10 Ways to Help Your Baby Blossom through Play

Playtime: It’s more than just fun and games

By Karyn Robinson-Renaud, MSW, RSW

Children are born to play. Through play, babies learn how to move, communicate, socialize and understand the world around them. The first 12 months of a baby’s life is a period of rapid growth and learning, so it’s a perfect time to use simple play activities to help your child’s brain and body grow and develop.

Here are 10 easy and fun ideas to get you started:

1. Simply You. “You are your baby’s favorite toy...” says Sheila Bourgeois, program coordinator at a family resource center. She says that you don’t need a lot of toys to support your child’s development. Whether you are singing, reading or making funny faces, your baby will be delighted. Occupational therapist Wanh Porter says that the key is to do all of these simple activities face to face. She also recommends copying what your baby does. Developmental Targets: Social/Language and Cognitive. 1 month and up.

2. Singing Time. Babies love hearing the same songs sung to them many times, says public health nurse, Shelley Shaughnessy. She recommends doing simple action songs with your baby. Be sure to bring your child’s hands in front of his face so that he can try out the actions too.

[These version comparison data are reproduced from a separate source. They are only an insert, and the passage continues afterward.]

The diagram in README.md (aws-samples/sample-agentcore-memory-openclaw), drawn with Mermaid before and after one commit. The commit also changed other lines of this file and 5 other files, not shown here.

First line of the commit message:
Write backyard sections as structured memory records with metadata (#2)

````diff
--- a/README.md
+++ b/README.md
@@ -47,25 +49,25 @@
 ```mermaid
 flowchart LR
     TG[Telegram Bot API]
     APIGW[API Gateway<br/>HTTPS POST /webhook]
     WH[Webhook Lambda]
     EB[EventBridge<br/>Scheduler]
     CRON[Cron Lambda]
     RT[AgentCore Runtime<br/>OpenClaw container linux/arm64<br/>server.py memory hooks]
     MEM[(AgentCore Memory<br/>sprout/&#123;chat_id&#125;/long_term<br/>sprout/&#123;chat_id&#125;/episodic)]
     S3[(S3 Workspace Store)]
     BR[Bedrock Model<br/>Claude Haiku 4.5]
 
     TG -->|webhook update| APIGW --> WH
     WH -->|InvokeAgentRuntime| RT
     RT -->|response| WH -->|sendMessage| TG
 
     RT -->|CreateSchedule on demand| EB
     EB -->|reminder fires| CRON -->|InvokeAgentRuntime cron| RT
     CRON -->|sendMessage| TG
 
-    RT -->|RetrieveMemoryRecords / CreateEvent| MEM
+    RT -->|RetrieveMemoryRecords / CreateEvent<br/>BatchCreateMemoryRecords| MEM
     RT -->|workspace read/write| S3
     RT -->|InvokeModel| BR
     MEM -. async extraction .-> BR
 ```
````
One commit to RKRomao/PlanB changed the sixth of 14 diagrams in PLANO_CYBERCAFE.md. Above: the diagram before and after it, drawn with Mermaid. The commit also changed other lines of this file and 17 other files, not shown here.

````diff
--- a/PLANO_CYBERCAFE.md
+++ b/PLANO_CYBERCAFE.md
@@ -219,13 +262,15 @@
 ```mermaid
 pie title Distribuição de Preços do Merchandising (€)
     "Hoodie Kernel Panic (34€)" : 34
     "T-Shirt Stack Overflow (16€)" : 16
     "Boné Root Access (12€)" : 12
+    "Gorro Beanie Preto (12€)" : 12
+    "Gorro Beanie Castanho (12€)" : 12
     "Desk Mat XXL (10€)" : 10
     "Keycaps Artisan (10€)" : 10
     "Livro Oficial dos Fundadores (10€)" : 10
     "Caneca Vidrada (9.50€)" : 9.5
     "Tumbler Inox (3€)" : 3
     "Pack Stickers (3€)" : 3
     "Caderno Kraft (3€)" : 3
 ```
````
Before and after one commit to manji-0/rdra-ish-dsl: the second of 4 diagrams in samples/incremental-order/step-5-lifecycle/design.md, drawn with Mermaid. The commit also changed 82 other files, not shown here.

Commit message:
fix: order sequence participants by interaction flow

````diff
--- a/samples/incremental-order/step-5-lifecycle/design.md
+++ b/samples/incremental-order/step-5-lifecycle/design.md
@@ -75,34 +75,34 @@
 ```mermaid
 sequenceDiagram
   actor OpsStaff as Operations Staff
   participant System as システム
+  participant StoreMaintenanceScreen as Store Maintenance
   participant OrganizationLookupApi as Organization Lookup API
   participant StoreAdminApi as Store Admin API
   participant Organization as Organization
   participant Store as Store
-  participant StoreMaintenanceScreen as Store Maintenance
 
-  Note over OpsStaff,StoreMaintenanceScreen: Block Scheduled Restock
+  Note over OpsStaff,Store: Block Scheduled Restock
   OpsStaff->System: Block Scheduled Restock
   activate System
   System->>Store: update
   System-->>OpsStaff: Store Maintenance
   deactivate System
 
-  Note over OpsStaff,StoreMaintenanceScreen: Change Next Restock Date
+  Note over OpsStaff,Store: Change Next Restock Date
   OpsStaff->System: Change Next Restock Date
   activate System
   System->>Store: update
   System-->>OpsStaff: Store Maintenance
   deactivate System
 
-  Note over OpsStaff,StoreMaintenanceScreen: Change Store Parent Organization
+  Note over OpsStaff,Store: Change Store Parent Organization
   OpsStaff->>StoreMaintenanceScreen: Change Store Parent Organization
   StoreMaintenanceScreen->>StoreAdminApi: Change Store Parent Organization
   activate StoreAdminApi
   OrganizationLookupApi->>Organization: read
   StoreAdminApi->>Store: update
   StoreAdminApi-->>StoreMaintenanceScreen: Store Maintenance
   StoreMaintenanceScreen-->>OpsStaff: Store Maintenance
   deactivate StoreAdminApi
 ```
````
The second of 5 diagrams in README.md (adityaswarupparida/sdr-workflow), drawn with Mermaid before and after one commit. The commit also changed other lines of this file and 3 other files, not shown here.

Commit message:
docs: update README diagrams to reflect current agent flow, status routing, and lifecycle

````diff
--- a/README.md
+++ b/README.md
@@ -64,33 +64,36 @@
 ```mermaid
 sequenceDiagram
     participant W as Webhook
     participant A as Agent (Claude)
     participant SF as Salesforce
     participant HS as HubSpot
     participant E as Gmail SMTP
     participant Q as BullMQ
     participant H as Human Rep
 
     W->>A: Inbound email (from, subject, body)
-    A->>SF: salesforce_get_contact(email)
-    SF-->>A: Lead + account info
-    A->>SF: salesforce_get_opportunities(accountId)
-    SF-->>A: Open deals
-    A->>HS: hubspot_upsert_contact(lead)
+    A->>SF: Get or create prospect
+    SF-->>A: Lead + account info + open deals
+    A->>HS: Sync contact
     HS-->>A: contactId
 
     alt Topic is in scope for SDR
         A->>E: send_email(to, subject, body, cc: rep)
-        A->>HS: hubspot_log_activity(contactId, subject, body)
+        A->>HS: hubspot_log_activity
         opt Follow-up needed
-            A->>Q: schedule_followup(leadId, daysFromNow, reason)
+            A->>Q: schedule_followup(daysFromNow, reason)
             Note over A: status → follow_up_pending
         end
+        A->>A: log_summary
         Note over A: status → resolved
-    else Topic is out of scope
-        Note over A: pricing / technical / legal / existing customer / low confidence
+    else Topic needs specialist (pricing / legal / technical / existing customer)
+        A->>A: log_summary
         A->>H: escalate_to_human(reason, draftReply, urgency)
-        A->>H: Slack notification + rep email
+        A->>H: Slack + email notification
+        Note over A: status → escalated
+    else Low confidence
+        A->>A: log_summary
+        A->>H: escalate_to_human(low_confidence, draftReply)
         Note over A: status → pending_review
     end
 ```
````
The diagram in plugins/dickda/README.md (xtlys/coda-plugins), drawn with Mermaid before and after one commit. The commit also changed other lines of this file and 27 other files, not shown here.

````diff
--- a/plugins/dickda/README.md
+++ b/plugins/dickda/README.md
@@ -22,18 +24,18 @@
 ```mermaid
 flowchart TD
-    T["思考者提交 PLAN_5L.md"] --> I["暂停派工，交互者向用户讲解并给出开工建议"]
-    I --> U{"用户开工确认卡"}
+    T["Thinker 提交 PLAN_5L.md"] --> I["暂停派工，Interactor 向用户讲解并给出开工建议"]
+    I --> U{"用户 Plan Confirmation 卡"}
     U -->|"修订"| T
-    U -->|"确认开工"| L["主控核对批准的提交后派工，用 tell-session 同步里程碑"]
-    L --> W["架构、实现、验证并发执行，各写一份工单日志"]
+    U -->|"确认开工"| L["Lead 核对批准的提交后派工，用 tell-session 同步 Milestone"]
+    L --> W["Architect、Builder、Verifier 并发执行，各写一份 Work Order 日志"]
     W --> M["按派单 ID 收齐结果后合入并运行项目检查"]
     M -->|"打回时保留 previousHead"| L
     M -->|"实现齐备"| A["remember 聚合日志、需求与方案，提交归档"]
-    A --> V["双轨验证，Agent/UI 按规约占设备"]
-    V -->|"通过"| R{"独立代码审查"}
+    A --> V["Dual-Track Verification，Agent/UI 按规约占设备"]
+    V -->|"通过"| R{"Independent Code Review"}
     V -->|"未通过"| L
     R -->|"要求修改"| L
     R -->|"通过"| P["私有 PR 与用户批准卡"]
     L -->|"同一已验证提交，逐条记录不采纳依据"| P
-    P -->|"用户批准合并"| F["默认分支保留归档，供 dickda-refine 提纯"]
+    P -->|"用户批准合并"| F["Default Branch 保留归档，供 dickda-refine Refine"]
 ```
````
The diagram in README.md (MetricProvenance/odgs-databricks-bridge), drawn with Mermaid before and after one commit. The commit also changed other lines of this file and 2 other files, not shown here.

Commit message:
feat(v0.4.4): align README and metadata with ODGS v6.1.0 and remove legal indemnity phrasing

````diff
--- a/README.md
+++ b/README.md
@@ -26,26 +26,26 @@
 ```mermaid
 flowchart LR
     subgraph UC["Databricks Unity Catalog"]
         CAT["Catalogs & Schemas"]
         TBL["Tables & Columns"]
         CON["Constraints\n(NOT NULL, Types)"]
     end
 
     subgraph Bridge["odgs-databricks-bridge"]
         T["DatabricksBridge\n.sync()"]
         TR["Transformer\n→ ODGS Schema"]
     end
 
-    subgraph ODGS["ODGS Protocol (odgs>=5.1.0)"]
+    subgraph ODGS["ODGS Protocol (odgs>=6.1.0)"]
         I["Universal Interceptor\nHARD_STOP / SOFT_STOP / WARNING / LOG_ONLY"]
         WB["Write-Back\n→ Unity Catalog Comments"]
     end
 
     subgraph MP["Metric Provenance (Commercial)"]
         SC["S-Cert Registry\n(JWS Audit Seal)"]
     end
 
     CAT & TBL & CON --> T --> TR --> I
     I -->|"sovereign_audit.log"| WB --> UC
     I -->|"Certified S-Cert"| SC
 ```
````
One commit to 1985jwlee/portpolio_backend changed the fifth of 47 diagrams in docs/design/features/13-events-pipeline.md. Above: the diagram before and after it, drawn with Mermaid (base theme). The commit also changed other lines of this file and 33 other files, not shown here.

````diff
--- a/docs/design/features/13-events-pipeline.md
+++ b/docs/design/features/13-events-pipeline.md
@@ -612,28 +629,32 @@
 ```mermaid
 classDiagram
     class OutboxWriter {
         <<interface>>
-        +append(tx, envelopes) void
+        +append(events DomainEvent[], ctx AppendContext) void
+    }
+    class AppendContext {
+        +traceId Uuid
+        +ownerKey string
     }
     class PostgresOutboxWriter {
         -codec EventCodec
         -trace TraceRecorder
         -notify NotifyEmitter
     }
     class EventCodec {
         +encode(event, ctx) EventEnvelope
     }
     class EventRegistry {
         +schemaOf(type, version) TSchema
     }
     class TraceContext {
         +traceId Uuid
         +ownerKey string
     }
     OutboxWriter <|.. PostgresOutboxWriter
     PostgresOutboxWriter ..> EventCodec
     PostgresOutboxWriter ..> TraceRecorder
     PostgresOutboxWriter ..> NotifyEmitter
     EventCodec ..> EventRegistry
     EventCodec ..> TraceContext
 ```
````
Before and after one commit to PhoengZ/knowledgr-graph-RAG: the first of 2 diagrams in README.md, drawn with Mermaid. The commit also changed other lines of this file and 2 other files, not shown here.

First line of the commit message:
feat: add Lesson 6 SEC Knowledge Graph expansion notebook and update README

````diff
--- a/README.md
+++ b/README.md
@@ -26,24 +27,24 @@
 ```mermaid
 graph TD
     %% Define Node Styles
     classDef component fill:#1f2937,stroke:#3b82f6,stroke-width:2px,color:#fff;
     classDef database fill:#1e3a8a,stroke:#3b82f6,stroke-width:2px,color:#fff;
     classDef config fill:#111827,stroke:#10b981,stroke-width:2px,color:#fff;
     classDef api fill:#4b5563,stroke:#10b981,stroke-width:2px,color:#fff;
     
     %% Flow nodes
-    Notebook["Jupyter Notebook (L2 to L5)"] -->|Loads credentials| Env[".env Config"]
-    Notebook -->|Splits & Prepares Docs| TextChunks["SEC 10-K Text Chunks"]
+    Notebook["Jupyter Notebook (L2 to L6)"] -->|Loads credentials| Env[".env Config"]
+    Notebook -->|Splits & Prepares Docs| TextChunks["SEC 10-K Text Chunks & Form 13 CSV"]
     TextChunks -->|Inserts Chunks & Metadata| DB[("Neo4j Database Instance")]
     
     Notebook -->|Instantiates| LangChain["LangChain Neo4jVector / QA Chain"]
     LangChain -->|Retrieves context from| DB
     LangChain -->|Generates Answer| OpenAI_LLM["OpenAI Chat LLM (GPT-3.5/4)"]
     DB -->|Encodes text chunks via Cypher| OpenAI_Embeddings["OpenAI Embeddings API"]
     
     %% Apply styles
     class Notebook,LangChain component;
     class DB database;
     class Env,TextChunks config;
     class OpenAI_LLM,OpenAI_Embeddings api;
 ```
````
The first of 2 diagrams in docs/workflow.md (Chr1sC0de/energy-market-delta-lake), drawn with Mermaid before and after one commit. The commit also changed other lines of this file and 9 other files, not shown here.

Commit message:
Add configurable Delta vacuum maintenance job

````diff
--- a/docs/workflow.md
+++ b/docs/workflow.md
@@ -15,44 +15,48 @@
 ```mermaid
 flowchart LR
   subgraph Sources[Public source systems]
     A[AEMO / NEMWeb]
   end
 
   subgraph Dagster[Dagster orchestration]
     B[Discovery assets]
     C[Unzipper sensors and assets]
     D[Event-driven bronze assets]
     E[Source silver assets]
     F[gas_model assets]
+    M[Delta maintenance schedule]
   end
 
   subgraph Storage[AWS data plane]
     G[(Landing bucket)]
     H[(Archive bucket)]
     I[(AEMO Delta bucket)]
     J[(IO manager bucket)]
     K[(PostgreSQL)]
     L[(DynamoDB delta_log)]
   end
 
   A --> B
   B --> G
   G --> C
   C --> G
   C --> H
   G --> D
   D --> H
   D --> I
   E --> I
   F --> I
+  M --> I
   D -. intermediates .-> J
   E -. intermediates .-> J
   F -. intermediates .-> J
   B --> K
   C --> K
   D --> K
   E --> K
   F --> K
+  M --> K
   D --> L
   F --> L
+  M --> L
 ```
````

Pat-a-cake is a fun favorite. Developmental Targets: Social/Language and Cognitive. 1 month and up.

Finger Paint Recipe

2 cups cornstarch
1 cup cold water
4 1/2 cups boiling water

Liquid food coloring Combine the cornstarch and cold water then mix until blended. Next, add one cup at a time of boiling water to the corn starch mixture. Stir well. The mixture will take on a thick, custard-like consistency. After cooling, separate the mixture into individual glass jars and then add food coloring. You’re ready to finger paint! Cover tightly when storing.

3. Bubble Play. Did you know that bubbles are great for body awareness? Bourgeois explains that when bubbles pop on your baby’s body, it brings her attention to that area. It also helps with eye development and visual tracking. Regardless of your baby’s age, she will enjoy watching you blow and pop bubbles, says Bourgeois. You can also introduce simple words like “up” and “pop.” Developmental Targets: Cognitive, Gross Motor, Fine Motor and Social/Language. 1 month and up.

4. Reading Time. You can bring books to life for your baby with your animated voice. With older babies, get books that they can hold and turn the pages of, suggests Shaughnessy. She also recommends choosing books with simple words and pictures that you point to as you read. Developmental Targets: Social/Language, Cognitive and Fine Motor. 1 month and up.

5. Kitchen Band. Allow your little ones to explore their musical side with your pots or a plastic container, recommends Porter. They can use their hands or a spoon to create their own rhythms. Your baby will start to learn basic math skills by playing around with simple rhythm activities. Developmental Targets: Cognitive, Social/Language and Gross Motor. 8 months and up.

6. Hiding Fun. Initiate simple hide and seek games with your baby by going under blankets or behind furniture, says Porter. Encourage your little one to try hiding from you as well. Developmental Targets: Gross Motor, Cognitive, and Social. 6 months and up.

7. Ball Play. Porter suggests using different sized balls with different textures to teach the game of catch. Roll the ball or place it a few feet away and encourage your baby to get it. Your baby will develop hand-eye coordination as she gets the hang of the game. Developmental Targets: Fine and Gross Motor, Cognitive and Social. 8 months and up.

8. Discovery Box. Turn an empty tissue box into a sensory game, suggests Bourgeois. Decorate the outside of the box and then fill it with clean fabrics that have different textures and prints. She recommends that parents encourage their baby to pull some fabric out of the box and then help baby explore it with his hands and mouth. Developmental Targets: Fine Motor, Cognitive and Social/Language. 6 months and up.

9. Movement Fun. Put favorite toys around the room for your little ones to get to any way that they like, says Shaughnessy. Feel free to get on the floor with your baby to model fun ways of moving. Developmental Targets: Gross Motor, Cognitive and Social. 9 months up.

10. Mini Monet. Make your own paint with corn starch, water and food coloring, suggests Bourgeois (see recipe in sidebar on opposite page). Encourage your little Monet to paint with her fingers or a brush. Consider also offering different textured things to paint with like sponge-shaped animals. Developmental Targets: Cognitive, Gross and Fine Motor and Social. 6 months and up.

Most importantly, focus on having fun with your baby. Engaging your child through loving and playful experiences can positively affect virtually every aspect of his development.